Three-dimensional echocardiographic determinants of the age of onset of myxomatous mitral valve disease in Cavalier King Charles Spaniels
To map the hearts of the Cavaliers using specialized software and 3-D echocardiogram and predict future onset and severity of mitral valve disease.
Enrollment for this study is now closed. We will continue to follow enrolled dogs until Fall, 2022. Thank you to everyone who participated.

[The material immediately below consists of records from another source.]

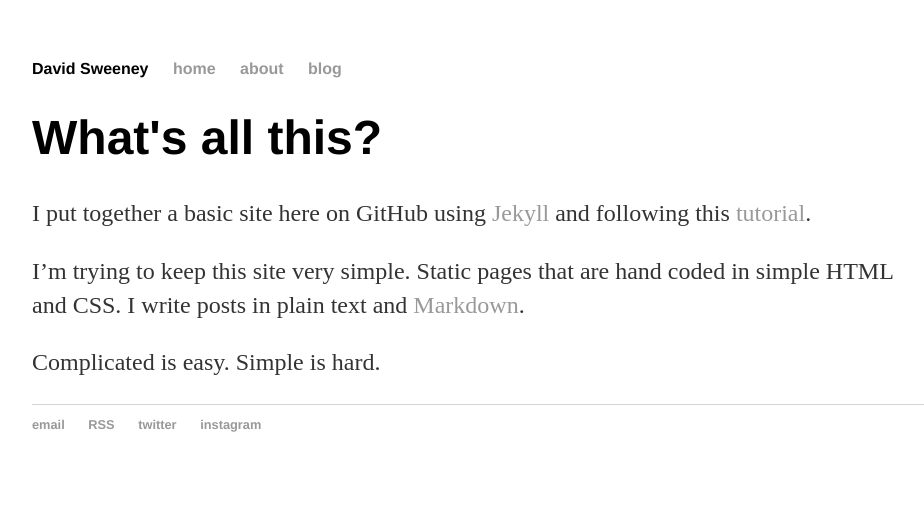
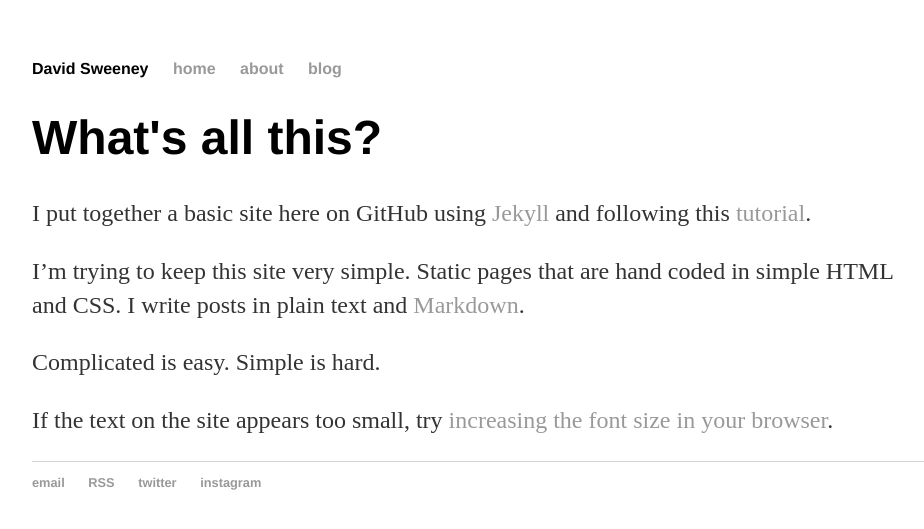
Before and after one commit to dvdsweeney/dvdsweeney.github.io, a Jekyll site: the page built from about.html, in a window 1280 px wide. Shown: the top 529 px of the page, without its empty margins (160-1084 px from the left). Built offline with Jekyll 4.4.1, drawn with Linux system fonts in a browser that asks for light colours.

Commit message:
Update about.html

```diff
--- a/about.html
+++ b/about.html
@@ -6,6 +6,8 @@ title: David Sweeney | About
 	<h1>What's all this?</h1>
   <p>I put together a basic site here on GitHub using <a href="https://jekyllrb.com">Jekyll</a> and following this <a href="http://jmcglone.com/guides/github-pages/">tutorial</a>.</p>
   <p>I’m trying to keep this site very simple. Static pages that are hand coded in simple HTML and CSS. I write posts in plain text and <a href="https://en.wikipedia.org/wiki/Markdown">Markdown</a>.</p>
-    <p>Complicated is easy. Simple is hard.</p>
+  <p>Complicated is easy. Simple is hard.</p>
+	<p>If the text on the site appears too small, try <a href="https://www.computerhope.com/issues/ch000779.htm">increasing the font size in your browser</a>.</p>
+
 
 </div><!-- /.blurb -->
```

Cavalier King Charles Spaniels get valvular heart disease at an earlier age than other breeds, and their heart disease often progresses more quickly. One reason could be that, compared to healthy dogs from other breeds, some Cavaliers have significant differences in the shape of the mitral valve. By using 3D tools to map the hearts of Cavaliers while they’re still healthy, we hope to find ways to predict early onset and severity of cardiac disease. This will allow veterinarians to provide better care for those dogs at higher risk, i.e. extend the quantity and quality of life of dogs with this condition.
- Purebred Cavalier King Charles Spaniels who are between 1 and 5 years of age

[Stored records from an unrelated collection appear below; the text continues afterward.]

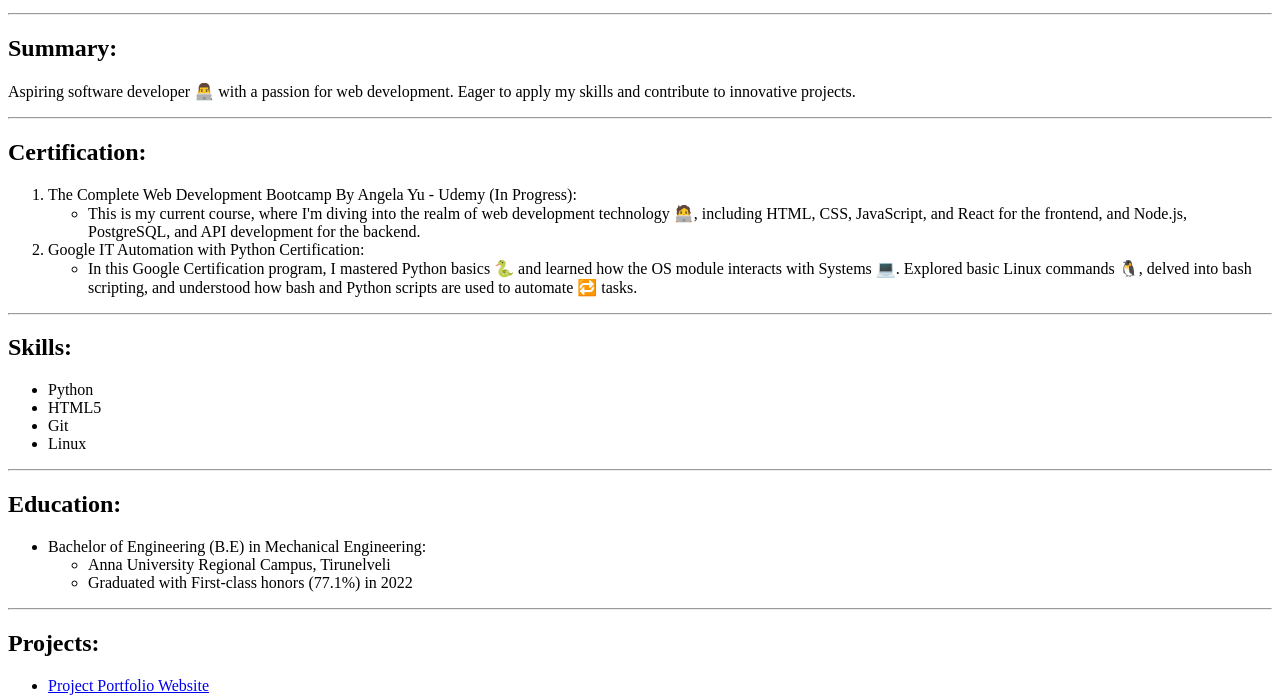
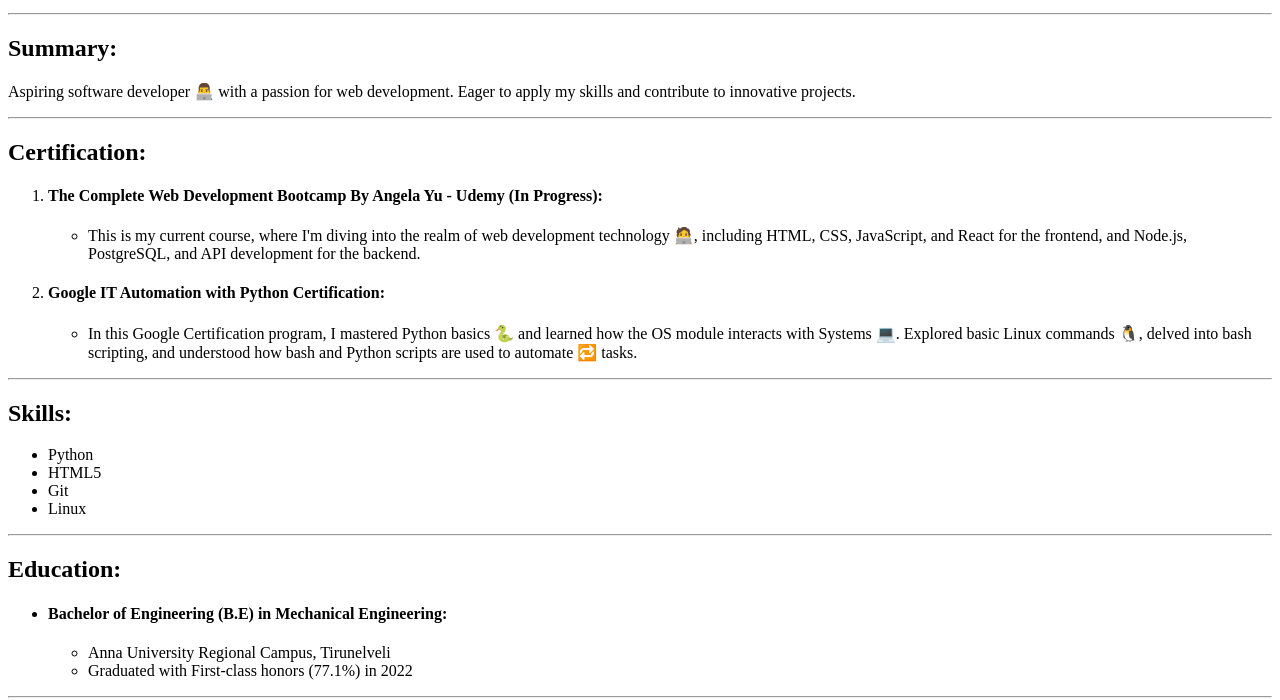
Before and after one commit to SalaitSudhakar/my-resume, a plain HTML site: page index.html in a window 1280 px wide. Shown: the part 101-801 px from the top of the page. Drawn offline with Linux system fonts and the light colour scheme.

Commit message:
Update index.html
Changed certificate i earned and education as H4 heading element

```diff
--- a/index.html
+++ b/index.html
@@ -20,13 +20,13 @@
     <section>
         <h2>Certification:</h2>
         <ol>
-            <li>The Complete Web Development Bootcamp By Angela Yu - Udemy (In Progress):
+            <li><h4>The Complete Web Development Bootcamp By Angela Yu - Udemy (In Progress):</h4>
                 <ul>
                     <li>This is my current course, where I'm diving into the realm of web development technology 🧑‍💻, including HTML, CSS, JavaScript, and React for the frontend, and Node.js, PostgreSQL, and API development for the backend.</li>
                 </ul>
             </li>
 
-            <li>Google IT Automation with Python Certification:
+            <li><h4>Google IT Automation with Python Certification:</h4>
                 <ul>
                     <li>In this Google Certification program, I mastered Python basics 🐍 and learned how the OS module interacts with Systems 💻. Explored basic Linux commands 🐧, delved into bash scripting, and understood how bash and Python scripts are used to automate 🔁 tasks.</li>
                 </ul>
@@ -49,7 +49,7 @@
     <section>
         <h2>Education:</h2>
         <ul>
-            <li>Bachelor of Engineering (B.E) in Mechanical Engineering:
+            <li><h4>Bachelor of Engineering (B.E) in Mechanical Engineering:</h4>
                 <ul>
                     <li>Anna University Regional Campus, Tirunelveli</li>
                     <li>Graduated with First-class honors (77.1%) in 2022</li>
```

- Otherwise healthy
- No history of heart disease
- Dogs with no murmur or mild murmurs (2/6 or less) are eligible
- Heart murmur louder than 2/6
Dogs will undergo standard echocardiographic and physical examination to establish baseline measurements. Dogs will return for recheck examinations every 4 months until mitral valve disease develops or until the end of the study period (Fall 2022). All appointments must take place at the Virginia-Maryland College of Veterinary Medicine in Blacksburg, Virginia.
Enrolled dogs will receive, at no cost, a physical examination/office visit and complete echocardiographic examination. Four-month follow-up visits are also included for the duration of the dog’s enrollment in the study.
Dr. Michele Borgarelli, Cardiology
Phone: 540-231-4621 | Email: firstname.lastname@example.org
Mindy Quigley, Clinical Trials Coordinator
Office Phone: 540-231-1363 | Email: email@example.com
If your query is urgent, please call the Small Animal Hospital at 540-231-4621.